##### Data provided #####

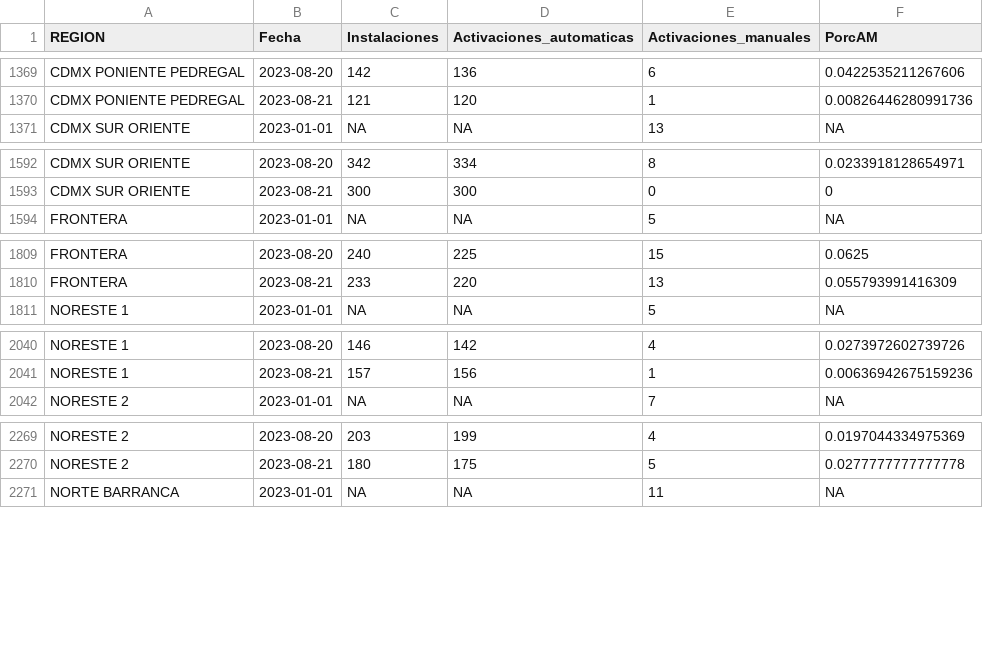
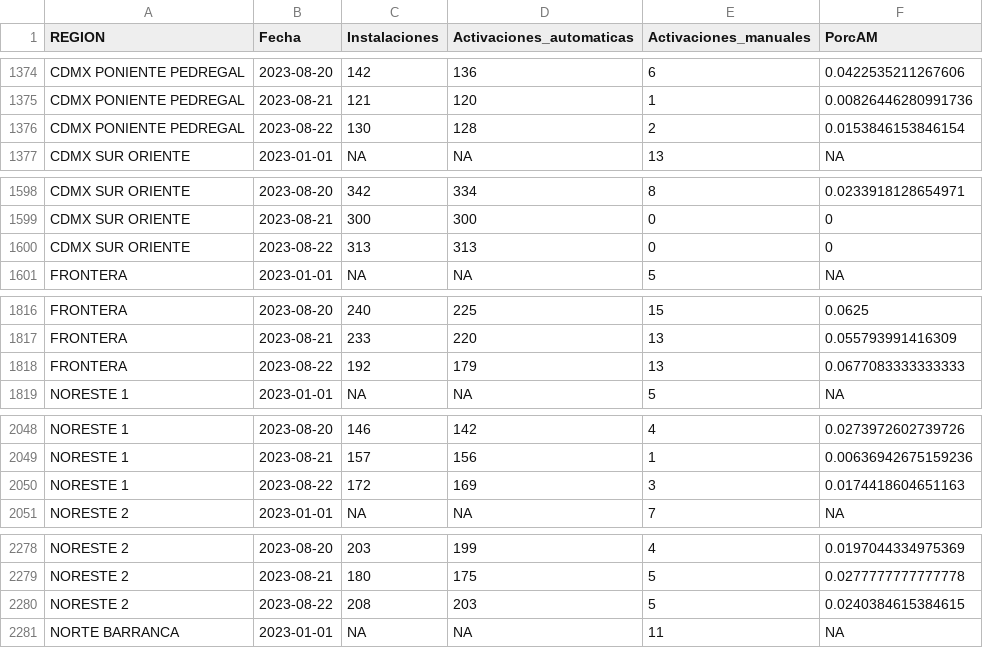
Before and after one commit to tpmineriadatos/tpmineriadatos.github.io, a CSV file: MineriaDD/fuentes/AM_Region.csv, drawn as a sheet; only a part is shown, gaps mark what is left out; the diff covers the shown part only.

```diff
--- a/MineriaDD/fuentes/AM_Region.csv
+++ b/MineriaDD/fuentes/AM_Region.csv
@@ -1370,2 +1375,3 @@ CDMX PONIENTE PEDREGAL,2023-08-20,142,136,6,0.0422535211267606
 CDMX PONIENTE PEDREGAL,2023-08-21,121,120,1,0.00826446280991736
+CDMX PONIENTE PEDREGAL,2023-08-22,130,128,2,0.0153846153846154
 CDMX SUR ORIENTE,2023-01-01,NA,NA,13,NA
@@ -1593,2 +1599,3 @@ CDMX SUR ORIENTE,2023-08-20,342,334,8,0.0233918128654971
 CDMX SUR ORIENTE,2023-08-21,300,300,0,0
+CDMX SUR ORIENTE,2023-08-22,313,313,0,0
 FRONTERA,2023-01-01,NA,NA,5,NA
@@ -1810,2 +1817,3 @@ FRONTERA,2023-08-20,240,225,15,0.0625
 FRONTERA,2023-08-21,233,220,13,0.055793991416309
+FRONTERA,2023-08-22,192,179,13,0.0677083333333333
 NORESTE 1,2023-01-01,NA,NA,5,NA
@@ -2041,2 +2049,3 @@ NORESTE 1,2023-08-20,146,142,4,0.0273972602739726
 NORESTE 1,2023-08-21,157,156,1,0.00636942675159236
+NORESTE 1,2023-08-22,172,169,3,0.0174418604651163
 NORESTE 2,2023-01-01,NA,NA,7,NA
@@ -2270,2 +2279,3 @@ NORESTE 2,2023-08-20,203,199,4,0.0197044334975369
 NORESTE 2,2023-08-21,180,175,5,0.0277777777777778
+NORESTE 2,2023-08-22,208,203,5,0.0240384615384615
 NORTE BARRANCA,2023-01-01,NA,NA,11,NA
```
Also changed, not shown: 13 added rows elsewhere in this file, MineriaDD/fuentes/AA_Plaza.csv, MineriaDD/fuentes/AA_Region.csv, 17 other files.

#####

__What to produce__
Reproduce the data above line for line, excluding every picture.

__Answer section__
Before and after one commit to tpmineriadatos/tpmineriadatos.github.io, a CSV file: MineriaDD/fuentes/AM_Region.csv, drawn as a sheet; only a part is shown, gaps mark what is left out; the diff covers the shown part only.

```diff
--- a/MineriaDD/fuentes/AM_Region.csv
+++ b/MineriaDD/fuentes/AM_Region.csv
@@ -1370,2 +1375,3 @@ CDMX PONIENTE PEDREGAL,2023-08-20,142,136,6,0.0422535211267606
 CDMX PONIENTE PEDREGAL,2023-08-21,121,120,1,0.00826446280991736
+CDMX PONIENTE PEDREGAL,2023-08-22,130,128,2,0.0153846153846154
 CDMX SUR ORIENTE,2023-01-01,NA,NA,13,NA
@@ -1593,2 +1599,3 @@ CDMX SUR ORIENTE,2023-08-20,342,334,8,0.0233918128654971
 CDMX SUR ORIENTE,2023-08-21,300,300,0,0
+CDMX SUR ORIENTE,2023-08-22,313,313,0,0
 FRONTERA,2023-01-01,NA,NA,5,NA
@@ -1810,2 +1817,3 @@ FRONTERA,2023-08-20,240,225,15,0.0625
 FRONTERA,2023-08-21,233,220,13,0.055793991416309
+FRONTERA,2023-08-22,192,179,13,0.0677083333333333
 NORESTE 1,2023-01-01,NA,NA,5,NA
@@ -2041,2 +2049,3 @@ NORESTE 1,2023-08-20,146,142,4,0.0273972602739726
 NORESTE 1,2023-08-21,157,156,1,0.00636942675159236
+NORESTE 1,2023-08-22,172,169,3,0.0174418604651163
 NORESTE 2,2023-01-01,NA,NA,7,NA
@@ -2270,2 +2279,3 @@ NORESTE 2,2023-08-20,203,199,4,0.0197044334975369
 NORESTE 2,2023-08-21,180,175,5,0.0277777777777778
+NORESTE 2,2023-08-22,208,203,5,0.0240384615384615
 NORTE BARRANCA,2023-01-01,NA,NA,11,NA
```
Also changed, not shown: 13 added rows elsewhere in this file, MineriaDD/fuentes/AA_Plaza.csv, MineriaDD/fuentes/AA_Region.csv, 17 other files.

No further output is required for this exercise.